Allowing Import of Modules

Scripts are able to import a small number of Python modules for which there are security declarations. These include string, math, and random. The only way to make other Python modules available for import is to add security declarations to them in the filesystem.


The simplest way to allow import of a module is to create your own simple custom Product. To make this Product:

  1. Create a subdirectory of your Zope installation's "Products" directory. The name of the directory doesn't really matter; Let's call it MyScriptModules.
  2. Create a file in this subdirectory called
  3. Add the following lines to your '':
          from Products.PythonScripts.Utility import allow_module, allow_class
          from AccessControl import ModuleSecurityInfo, ClassSecurityInfo
          from Globals import InitializeClass
  4. For each module to which you want to allow access, add security declarations in

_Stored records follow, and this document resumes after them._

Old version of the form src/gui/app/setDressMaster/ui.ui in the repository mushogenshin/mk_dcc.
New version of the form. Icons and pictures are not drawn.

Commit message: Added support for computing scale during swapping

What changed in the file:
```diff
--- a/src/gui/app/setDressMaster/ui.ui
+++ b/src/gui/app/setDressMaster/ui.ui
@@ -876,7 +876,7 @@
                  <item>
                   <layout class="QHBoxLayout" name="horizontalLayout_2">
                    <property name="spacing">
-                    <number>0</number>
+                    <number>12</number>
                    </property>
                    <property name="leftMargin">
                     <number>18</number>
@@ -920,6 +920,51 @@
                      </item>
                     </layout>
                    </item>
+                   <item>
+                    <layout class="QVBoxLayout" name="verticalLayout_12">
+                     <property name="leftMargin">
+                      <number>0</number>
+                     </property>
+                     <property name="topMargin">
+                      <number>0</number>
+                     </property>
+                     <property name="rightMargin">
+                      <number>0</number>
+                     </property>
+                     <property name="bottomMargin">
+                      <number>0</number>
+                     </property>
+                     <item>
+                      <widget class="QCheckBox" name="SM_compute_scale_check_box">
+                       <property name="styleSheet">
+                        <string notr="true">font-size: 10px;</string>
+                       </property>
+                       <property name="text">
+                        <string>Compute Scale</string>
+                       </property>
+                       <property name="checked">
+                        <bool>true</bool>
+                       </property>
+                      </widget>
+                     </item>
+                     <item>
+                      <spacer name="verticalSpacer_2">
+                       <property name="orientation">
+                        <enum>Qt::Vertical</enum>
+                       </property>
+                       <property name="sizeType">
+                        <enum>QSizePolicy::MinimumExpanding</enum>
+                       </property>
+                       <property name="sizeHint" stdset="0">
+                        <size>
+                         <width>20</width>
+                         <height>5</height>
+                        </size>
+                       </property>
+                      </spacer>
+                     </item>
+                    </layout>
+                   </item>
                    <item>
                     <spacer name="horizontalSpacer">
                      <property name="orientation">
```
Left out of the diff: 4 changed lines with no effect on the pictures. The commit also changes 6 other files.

Security Declarations

You will need to write different security declarations depending on how much of a module you want to expose. You should import the module at the Python command line, and use dir(<module_name>) to examine its contents. Names starting with underscore (_) may be safely ignored. Be wary of dangerous modules, such as sys and os, which may be exposed by the module.

You can handle a module, such as base64, that contains only safe functions by writing allow_module("module_name").

To allow access to only some names, in a module with dangerous contents, you can write:

      'name2', ...)

If the module contains a class that you want to use, you will need to add the following:

      from <module_name> import <class>

Certain modules, such as sha, provide extension types instead of classes. Security declarations typically cannot be added to extension types, so the only way to use this sort of module is to write a Python wrapper class, or use External Methods.